The Return of Barry
Return of the Living Dread
(Once again the good people @ HubPages have barred me from including crude drawings of my crude dog, Barry. You would have loved them too! But they said my illustrations promoted dog abuse and would "upset children" so...use your imagination to create your own graphics.)
The air outside was eerie and foreboding. I should have sensed that something sinister was afoot. The nice lady and her son from the posh suburb that had banned aluminum siding who had previous taken Barry had just pulled into my driveway. I had a pretty good idea what they we here for and it wasn’t to play Trivial Pursuit. God knows how I’d gotten these naïve fools to take Barry off my hands in the first place, but clearly the shine was off the apple now and they’d returned sadder but wiser. This didn’t auger well.
In the months since Barry had vanished from my life, things had improved markedly. The house smelled better. Barry was a scroungy mutt. He smelled bad, as he was too much trouble to bathe, with his considerable girth and rubbery texture. The house had been dog urine free for weeks. Barry had previously left puddles, trails and stains all over the place. His bladder seemed limitless. And here the mother and son were, bringing back the bane of my existence.
They groped around the back seat for the confused orange dog who clearly was not “man’s best friend.” I had pawned Barry off on this mom and son duo, fair and square and now they were trying to dump him back on my doorstep. However, I had a strict “no return” policy on defective dachshunds.
“Can I help you?” I asked opening the door before they could ring the doorbell. A pre-emptive strike seemed the best strategy in what was emerging as “The Barry War.”
“Oh, hello. I’m sorry but we have to bring Barry back. It’s just not working out,” the mother said in worried tones.
“Is there a problem? Perhaps you need to discipline him more,” I said, remembering the generous beatings that I adhered to Barry regularly. These people hadn’t trained him properly, that was all.
“He whimpers all night and pees all over our apartment.”
That was the Barry I knew all right. He may have had a prostate problem, because he whizzed like a leaky pipe all day long. Sometimes he peed when he walked, multi-tasking, leaving a trail. The crying at night was a new twist, though. The Barry I knew snored loudly, like a broken muffler.
“And he won’t eat. I think he misses you,” the mom added.
My mouth was agape at these laughable assertions. I was almost certain that Barry’s feeble brain couldn’t even recall who I was by this point. What did he miss? His ritual beatdowns? My unveiled contempt and disdain? Spuds (my other slightly less stupid dachshund) chomping on his neck?
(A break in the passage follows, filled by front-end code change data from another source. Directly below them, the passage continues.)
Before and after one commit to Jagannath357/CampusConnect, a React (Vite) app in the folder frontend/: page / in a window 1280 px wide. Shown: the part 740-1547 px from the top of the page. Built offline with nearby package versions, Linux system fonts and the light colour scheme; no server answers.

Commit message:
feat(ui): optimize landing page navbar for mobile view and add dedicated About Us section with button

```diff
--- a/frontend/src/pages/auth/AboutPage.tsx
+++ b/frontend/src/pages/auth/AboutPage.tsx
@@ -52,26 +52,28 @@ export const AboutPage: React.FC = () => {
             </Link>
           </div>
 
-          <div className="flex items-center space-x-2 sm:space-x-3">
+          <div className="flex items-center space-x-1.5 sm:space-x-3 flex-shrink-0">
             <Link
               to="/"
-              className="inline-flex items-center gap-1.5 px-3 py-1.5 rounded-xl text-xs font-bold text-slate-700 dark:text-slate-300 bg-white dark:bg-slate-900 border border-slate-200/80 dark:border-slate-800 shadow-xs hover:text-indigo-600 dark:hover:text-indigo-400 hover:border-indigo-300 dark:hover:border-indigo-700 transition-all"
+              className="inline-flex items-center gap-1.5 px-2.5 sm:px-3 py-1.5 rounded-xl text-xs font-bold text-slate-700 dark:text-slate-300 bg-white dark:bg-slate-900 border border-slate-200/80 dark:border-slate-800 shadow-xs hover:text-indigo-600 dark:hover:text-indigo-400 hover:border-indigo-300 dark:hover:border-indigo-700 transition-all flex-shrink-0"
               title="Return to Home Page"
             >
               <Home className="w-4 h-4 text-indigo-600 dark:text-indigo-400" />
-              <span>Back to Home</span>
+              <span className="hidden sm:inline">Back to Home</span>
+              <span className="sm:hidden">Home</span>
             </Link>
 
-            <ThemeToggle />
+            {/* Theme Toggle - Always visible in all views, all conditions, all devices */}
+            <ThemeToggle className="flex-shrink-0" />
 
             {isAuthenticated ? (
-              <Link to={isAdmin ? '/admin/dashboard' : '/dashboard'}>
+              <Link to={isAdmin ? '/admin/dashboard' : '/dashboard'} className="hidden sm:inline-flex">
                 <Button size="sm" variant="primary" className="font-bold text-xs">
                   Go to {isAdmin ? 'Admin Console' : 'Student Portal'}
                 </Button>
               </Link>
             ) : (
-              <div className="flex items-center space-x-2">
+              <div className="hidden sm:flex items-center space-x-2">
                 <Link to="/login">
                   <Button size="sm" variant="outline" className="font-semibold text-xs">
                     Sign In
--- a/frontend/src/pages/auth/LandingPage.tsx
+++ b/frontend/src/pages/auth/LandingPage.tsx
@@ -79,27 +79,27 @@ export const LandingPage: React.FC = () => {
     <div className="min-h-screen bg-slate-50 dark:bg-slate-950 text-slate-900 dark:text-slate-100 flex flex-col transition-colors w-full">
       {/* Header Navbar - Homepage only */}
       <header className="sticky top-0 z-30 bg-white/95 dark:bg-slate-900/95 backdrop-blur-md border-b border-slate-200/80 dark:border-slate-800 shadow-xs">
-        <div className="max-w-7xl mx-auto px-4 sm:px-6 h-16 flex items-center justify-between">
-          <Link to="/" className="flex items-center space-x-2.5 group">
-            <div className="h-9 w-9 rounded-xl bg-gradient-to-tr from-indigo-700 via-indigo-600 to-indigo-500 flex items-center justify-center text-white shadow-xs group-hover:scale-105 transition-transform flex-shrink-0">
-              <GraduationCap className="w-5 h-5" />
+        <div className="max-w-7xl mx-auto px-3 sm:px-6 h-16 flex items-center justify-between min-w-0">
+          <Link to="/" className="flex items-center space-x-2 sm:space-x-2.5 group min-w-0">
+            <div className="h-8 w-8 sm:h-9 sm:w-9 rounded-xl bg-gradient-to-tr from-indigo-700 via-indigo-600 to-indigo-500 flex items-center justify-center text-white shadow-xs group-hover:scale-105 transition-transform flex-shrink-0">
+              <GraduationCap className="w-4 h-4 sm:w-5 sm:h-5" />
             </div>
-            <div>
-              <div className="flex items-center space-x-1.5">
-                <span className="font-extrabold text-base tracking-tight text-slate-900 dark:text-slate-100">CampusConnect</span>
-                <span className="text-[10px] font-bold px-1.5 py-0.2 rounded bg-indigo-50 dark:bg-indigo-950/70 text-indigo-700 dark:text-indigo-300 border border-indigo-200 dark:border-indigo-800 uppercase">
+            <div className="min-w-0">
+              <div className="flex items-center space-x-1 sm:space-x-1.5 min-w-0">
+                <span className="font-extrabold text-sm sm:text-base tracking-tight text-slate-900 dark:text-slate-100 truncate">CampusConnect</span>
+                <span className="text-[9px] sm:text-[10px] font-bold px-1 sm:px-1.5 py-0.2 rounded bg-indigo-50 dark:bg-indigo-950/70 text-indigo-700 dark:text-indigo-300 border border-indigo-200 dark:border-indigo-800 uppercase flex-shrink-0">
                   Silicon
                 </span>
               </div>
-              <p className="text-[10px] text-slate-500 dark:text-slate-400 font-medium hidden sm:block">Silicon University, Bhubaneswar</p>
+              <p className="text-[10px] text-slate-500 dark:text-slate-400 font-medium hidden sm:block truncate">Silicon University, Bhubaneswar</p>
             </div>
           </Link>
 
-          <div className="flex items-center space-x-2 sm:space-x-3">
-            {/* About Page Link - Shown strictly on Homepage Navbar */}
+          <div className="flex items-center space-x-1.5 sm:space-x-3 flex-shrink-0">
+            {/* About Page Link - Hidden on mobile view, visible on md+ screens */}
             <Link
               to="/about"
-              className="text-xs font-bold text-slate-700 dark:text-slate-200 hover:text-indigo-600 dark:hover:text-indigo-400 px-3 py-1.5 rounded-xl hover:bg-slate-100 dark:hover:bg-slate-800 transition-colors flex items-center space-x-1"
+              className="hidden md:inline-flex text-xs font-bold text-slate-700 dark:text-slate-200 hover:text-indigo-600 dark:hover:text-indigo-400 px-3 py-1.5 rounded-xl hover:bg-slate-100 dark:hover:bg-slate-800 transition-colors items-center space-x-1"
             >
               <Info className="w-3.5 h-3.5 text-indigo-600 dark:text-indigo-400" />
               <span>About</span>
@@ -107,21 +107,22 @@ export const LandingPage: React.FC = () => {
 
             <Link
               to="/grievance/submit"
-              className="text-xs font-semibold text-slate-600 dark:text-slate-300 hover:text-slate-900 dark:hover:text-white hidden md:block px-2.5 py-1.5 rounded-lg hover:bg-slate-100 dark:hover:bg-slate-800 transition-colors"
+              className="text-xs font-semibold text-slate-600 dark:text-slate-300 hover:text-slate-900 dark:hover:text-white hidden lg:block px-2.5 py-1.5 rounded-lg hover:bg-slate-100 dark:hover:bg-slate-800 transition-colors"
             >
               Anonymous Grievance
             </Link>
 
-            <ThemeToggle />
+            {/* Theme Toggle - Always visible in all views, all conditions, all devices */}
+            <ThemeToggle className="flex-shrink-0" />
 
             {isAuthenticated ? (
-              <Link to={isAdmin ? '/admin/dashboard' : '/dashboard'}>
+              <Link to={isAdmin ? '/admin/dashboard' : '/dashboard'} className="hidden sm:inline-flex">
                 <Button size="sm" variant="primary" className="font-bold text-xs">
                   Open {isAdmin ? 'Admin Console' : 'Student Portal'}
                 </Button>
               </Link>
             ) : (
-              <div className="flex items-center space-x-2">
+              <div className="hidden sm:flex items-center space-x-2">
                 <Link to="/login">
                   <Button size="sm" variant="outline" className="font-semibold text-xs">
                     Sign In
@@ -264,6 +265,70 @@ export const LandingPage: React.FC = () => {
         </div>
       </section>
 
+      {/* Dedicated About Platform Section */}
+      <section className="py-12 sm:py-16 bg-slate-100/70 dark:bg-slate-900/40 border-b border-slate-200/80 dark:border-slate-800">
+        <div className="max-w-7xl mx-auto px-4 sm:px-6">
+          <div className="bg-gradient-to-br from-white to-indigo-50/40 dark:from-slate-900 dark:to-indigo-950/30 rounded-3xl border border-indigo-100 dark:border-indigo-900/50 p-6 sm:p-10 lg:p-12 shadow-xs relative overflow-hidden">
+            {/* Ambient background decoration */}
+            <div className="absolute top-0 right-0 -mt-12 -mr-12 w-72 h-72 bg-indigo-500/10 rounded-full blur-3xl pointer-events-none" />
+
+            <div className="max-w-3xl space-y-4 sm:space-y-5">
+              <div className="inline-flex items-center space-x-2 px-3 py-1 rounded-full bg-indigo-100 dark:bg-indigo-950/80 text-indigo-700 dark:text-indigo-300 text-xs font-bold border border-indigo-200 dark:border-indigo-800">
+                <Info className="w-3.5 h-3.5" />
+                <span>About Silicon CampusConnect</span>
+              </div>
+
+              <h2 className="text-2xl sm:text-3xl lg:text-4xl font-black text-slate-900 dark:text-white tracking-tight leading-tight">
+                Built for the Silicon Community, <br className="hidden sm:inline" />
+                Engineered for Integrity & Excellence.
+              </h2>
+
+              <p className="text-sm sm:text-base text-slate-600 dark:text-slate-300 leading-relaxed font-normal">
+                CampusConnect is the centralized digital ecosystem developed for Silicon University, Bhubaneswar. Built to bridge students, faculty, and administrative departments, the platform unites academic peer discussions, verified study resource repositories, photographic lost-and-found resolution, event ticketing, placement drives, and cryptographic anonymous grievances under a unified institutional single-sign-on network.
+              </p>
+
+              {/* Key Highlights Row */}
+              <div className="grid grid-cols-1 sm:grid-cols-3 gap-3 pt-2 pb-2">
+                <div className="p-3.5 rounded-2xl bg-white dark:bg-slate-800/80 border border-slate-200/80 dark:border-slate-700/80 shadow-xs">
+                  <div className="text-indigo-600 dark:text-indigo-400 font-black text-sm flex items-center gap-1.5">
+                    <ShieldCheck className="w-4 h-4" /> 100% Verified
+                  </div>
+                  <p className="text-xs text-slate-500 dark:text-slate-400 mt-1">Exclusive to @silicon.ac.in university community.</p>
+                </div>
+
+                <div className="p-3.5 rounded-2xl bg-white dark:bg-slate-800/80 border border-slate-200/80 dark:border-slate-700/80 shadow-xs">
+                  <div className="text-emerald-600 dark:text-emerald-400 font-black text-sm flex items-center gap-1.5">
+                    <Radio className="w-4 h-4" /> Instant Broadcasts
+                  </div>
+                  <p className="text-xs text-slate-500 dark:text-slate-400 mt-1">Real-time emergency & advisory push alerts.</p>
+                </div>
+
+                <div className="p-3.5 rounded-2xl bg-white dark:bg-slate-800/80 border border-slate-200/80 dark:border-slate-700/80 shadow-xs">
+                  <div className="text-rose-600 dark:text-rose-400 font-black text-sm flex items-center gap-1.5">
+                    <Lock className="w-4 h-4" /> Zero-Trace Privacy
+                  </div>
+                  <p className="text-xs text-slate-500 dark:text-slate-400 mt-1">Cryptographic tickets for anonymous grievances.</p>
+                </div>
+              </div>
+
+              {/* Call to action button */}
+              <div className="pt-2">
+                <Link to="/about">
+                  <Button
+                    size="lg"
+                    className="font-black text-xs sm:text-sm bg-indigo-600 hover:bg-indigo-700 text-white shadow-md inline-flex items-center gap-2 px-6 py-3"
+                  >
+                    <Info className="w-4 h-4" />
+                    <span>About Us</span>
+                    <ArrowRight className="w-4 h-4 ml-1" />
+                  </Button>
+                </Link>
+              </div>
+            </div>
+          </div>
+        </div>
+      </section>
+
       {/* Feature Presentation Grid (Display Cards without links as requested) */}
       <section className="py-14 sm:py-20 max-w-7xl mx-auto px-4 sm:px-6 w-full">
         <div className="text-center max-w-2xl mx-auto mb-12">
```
And if Barry had skipped any meals, I couldn’t see it. His ample gut wobbled left and right as he walked. He remained decidedly overweight, bordering on morbidly obese.
“You’ve only had him a few months,” I countered, scrambling for any device to keep this confused mess from once again becoming mine. “I’m sure he’ll warm to your ways. And he only pees around people he likes.” I would have admitted to being the Zodiac killer or masterminding the 9/11 attacks at that point if meant remaining free of Barry. I was desperate, but spoke with great conviction and enthusiasm. I felt like a used car salesman must feel in the heat of battle, trying to dissuade a dissatisfied customer from returning a lemon. Barry was indeed a lemon, so I jumped back into fray. “He must really like you two! And food – he mostly likes pizza rolls and cheeseburgers. Try that.”
Sadly, inevitably, my verbal barrage had failed to inspire much enthusiasm for retaining Barry among either the weary mom or her mute son.
“Oh, no,” she said. “I really think he belongs with you.” The son nodded in agreement. Perhaps he had seen too much and did not dare speak of his experiences. He had clearly been traumatized by Barry in some fashion, and his eyes held “the thousand yard stare,” common to war veterans who’ve faced too much duty.
The mother sat Barry down and he scrambled spastically to get his footing. His eyes were as badly crossed and glazed as ever. He scampered across the hardwood floor, hitting the kitchen tile with his stubby legs and sliding out of control. My daughter yelled, “Barry’s back! He looks kind of funny.” She and her brother ran to tell the neighborhood. I doubted this news would be well received.
So that was it. The mother and son had reneged on their agreement. Their word meant nothing. They were just going to cut and run. They mumbled an awkward goodbye, I said yeah, yeah, and they beat a hasty retreat back to their suburban cocoon. Having dodged this bullet, they would not soon take in another wayward dachshund, I imagined.
Once again, Barry was my cross to bear. I gazed at him. He looked worried, uncertain, bloated, and was panting heavily from his previous ten-yard gallop.
“Hello, Barry,” I said, in exasperated tones. I now understood why my step-father sometimes went to bed at 6 pm. Some things just need to be slept off.